I don't have enough information to estimate the seriousness of loosing this data (i.e., are there a few full-feature films, or hundreds of short takes; is it only a download issue, i.e., time and network bandwidth; ...).
But working on business software, we have this problem every quarter (release): Some data structures change, to support process or UX improvements. It is not an option to "corrupt" any data, as customers depend on our software for business continuity.
So the solution is to have a "migration process" for every such change: Take the existing customer data, turn it into the format required for the new version of the software, and only then upgrade the software.
For example in your case, create a list of all downloaded media, download them in the new format, then install the new app - which can immediately present all previously downloaded media.

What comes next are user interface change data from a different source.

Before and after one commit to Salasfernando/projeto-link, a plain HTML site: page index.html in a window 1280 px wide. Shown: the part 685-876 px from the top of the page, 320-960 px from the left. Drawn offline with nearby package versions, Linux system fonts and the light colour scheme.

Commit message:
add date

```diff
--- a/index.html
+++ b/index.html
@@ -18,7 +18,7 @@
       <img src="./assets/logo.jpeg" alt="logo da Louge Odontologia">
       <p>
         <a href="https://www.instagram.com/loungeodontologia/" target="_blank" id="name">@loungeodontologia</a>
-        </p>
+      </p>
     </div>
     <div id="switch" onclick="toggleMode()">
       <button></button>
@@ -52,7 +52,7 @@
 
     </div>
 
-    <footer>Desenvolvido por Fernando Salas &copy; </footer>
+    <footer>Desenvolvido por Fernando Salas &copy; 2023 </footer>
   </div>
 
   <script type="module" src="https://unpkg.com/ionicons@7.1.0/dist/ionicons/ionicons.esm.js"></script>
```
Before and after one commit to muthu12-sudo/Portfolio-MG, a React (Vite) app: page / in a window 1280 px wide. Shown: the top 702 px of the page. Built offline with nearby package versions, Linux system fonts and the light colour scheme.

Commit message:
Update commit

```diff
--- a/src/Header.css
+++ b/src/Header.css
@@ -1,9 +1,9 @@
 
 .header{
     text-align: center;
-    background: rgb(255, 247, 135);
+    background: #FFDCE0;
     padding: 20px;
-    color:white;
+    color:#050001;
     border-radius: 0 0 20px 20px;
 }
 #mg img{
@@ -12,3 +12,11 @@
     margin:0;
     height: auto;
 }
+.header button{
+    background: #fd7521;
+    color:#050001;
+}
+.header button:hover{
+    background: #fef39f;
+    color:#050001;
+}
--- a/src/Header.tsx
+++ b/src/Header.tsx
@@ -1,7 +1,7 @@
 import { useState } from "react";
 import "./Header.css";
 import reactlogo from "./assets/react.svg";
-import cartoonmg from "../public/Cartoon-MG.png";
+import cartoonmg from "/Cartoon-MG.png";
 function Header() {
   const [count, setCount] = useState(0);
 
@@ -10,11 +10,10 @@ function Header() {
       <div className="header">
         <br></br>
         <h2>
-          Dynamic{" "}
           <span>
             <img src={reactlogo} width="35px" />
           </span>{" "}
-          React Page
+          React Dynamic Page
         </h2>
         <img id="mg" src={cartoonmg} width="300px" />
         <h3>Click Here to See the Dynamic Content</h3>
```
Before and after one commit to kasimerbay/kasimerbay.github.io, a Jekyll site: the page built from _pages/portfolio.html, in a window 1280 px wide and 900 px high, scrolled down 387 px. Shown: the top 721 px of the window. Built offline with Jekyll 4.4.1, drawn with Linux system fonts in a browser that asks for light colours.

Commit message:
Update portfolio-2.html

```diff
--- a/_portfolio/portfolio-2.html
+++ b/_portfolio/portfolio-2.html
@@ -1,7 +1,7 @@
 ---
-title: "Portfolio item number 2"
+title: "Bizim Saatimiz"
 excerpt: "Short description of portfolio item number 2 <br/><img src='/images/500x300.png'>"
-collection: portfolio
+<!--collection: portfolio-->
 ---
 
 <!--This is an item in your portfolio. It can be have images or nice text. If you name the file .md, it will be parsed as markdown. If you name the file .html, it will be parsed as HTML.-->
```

From a UX point of view, that's what I would expect as a user. When any app upgrade destroys all my data, there's a huge risk that I will switch to another app - because I have to start over anyway. So this argument is not only about the user's experience (what we are discussing here), but also about the business consequence of a careless (considering technical process only) update procedure.